But as the climate changes, the combined threats of storm surges caused by hurricanes and rising sea levels mean that flooding will be more dramatic in coastal areas, according to First Street.
Other deficiencies in FEMA's flood maps have long been recognized, including by the agency itself.
In an email response addressing the First Street findings, David Maurstad, FEMA Deputy Assistant Administrator for Insurance and Mitigation, said: "FEMA is constantly working to improve the production of Flood Insurance Rate Maps in context. of changing conditions. "
Still, these new data shed light on the growing climate risk millions of Americans already face, though many may be in the dark about their personal exposure, experts say.

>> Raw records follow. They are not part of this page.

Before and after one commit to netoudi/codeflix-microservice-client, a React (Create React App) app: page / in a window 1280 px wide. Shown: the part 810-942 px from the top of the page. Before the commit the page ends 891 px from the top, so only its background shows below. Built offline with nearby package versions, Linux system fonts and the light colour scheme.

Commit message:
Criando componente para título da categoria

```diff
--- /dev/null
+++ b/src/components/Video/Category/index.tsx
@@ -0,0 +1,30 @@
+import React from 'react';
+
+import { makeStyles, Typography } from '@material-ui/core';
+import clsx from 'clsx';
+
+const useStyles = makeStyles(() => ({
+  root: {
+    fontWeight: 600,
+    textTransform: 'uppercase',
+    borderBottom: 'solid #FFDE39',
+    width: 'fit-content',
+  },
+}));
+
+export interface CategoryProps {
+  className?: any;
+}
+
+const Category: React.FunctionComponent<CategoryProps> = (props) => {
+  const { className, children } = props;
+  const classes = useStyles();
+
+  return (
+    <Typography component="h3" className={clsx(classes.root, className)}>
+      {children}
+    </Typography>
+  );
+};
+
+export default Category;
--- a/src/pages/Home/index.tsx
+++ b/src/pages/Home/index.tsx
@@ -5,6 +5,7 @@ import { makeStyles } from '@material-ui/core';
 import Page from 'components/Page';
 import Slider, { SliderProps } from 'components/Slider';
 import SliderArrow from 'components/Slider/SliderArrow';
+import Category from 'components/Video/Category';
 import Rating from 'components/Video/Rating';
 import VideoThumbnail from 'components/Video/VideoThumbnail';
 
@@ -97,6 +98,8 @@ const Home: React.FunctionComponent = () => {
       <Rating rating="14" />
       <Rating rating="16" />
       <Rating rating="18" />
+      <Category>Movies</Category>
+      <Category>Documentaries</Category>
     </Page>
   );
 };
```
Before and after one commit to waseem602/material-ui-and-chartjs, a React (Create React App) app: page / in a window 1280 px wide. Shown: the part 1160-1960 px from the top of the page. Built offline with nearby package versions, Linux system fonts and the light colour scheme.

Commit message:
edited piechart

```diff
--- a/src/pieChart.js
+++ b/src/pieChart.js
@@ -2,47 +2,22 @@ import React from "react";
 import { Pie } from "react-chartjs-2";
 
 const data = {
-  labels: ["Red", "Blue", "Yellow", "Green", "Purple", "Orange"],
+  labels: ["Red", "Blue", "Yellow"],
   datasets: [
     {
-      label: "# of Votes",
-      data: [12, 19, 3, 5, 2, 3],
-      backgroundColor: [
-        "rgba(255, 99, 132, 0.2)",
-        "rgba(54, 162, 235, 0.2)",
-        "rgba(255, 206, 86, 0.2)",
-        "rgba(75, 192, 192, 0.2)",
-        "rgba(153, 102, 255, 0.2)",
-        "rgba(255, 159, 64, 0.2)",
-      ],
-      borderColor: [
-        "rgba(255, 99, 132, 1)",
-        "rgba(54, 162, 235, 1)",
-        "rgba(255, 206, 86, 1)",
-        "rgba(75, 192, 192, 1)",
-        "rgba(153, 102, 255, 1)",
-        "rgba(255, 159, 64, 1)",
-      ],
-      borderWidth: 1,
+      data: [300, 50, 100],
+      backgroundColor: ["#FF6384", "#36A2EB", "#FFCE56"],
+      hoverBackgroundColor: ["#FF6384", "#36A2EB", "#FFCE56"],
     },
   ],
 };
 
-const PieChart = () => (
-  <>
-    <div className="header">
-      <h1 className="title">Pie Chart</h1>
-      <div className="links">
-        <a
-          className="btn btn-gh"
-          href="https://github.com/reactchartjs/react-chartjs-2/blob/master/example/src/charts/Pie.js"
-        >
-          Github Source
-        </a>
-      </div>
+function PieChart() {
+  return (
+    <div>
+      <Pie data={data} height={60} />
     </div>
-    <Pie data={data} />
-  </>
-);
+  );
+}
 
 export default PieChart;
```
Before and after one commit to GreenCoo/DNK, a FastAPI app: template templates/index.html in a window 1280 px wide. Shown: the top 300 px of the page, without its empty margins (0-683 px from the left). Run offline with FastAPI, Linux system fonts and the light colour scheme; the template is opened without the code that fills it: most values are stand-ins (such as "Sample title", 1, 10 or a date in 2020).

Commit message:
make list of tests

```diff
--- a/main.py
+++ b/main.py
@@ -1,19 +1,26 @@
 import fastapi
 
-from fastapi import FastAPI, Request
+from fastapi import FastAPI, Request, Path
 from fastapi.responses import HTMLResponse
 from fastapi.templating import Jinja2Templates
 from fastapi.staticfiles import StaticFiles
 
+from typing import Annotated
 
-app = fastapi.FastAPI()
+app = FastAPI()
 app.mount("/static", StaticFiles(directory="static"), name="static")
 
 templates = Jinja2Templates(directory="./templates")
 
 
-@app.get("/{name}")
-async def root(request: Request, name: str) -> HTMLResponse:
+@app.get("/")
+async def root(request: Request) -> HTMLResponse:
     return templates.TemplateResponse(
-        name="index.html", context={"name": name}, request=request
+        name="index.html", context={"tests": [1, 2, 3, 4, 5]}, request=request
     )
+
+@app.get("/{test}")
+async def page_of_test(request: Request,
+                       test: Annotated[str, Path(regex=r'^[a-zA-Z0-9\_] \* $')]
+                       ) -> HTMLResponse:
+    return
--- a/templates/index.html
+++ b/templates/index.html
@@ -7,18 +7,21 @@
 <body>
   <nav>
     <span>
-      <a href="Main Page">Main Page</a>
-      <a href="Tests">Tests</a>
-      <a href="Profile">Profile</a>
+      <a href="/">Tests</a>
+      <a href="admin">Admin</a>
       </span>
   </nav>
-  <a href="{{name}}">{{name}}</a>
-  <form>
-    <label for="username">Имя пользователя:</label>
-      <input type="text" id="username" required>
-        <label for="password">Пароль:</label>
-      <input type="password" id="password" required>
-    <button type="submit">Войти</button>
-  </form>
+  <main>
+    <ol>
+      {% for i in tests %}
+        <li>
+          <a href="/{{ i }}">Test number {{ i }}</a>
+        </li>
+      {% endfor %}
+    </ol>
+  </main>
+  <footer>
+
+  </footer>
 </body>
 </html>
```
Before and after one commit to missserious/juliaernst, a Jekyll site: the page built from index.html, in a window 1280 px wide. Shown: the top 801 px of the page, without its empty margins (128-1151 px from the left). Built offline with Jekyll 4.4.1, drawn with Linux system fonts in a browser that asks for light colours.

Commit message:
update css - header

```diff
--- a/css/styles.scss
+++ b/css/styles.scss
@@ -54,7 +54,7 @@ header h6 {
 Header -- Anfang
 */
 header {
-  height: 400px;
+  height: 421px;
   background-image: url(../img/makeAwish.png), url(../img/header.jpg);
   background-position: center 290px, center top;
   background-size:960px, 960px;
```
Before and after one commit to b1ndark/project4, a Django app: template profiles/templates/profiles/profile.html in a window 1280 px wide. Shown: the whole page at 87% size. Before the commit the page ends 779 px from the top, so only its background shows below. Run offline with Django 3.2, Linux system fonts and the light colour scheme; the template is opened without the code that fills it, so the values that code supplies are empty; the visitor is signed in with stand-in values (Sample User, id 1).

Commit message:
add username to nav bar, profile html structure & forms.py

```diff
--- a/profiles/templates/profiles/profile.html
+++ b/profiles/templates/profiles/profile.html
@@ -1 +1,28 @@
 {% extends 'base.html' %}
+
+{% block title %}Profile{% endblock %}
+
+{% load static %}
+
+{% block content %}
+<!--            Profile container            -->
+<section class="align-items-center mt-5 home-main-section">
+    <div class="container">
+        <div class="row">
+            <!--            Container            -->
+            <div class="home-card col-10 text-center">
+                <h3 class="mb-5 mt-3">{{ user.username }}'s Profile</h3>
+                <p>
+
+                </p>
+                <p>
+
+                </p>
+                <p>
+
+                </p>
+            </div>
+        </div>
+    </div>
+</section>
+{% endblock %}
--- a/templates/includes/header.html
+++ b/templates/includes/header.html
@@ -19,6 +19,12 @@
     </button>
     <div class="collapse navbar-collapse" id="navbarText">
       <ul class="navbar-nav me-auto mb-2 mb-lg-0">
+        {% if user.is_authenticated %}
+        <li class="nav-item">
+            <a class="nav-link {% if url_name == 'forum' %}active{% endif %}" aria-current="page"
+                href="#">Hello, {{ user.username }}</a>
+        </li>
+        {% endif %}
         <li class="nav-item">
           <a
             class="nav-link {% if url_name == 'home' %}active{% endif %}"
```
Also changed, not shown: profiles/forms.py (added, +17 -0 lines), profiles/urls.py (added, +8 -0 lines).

"This is more evidence showing that our mapping system is not working efficiently and we need to fix it to better understand flooding in the United States," said Dr. Hamed Moftakhari, an assistant professor at the University of Alabama, who studies threats that natural hazards pose to coastal communities.
In addition to its report, First Street is also launching a new interactive modeling system called the "Flood Factor," which will allow potential home buyers to explore current and future flood risk for any property on or off the market in the States. United contiguous.
The tool assigns a Flood Factor score between 1-10, with one being the lowest risk and 10 being the highest, and allows users to explore how a property's flood risk is projected to change in the coming decades.
"Sophisticated investors have bought private flood risk information from for-profit companies for years," Eby said in a press release. "Not only has the First Street Foundation taken this type of data to the next level, using peer-reviewed science, but it is correcting an information asymmetry by providing free access to ordinary Americans."